Another, more crucial and relevant question involved target identification to which Pistorius responded: "Always know your target and what lies behind."
Mr Rens also testified that Mr Pistorius had once told him about entering "code red", or "combat mode", after believing an intruder had entered his property. Mr Pistorius drew his gun before clearing the house and checking rooms. According to Mr Rens, it turned out to be the tumble dryer.
Another witness called today was police crime scene photographer Bennie Van Staden, whom defence lawyer Barry Roux accused of not labelling his pictures correctly.
Mr Van Staden admitted to moving some objects of the crime scene around of visibility and rejected claims that his photo timeline was jumbled and unclear.
The trial has been adjourned until Tuesday and is expected to call on more than 100 witnesses.
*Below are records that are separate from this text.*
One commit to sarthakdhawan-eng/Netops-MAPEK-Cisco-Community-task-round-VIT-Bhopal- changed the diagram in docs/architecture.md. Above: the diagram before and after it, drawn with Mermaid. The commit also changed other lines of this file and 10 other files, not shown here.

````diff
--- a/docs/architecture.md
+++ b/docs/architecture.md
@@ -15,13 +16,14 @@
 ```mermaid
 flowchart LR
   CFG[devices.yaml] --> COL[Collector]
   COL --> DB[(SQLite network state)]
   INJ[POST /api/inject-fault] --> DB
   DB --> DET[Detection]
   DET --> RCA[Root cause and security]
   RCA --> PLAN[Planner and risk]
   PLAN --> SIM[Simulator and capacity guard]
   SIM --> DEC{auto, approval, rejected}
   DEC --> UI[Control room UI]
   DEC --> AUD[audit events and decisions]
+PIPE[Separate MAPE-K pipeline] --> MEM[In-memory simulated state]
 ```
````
An extension on the initial three week predication looks set to be extended.
If found guilty Mr Pistorius could face life imprisonment.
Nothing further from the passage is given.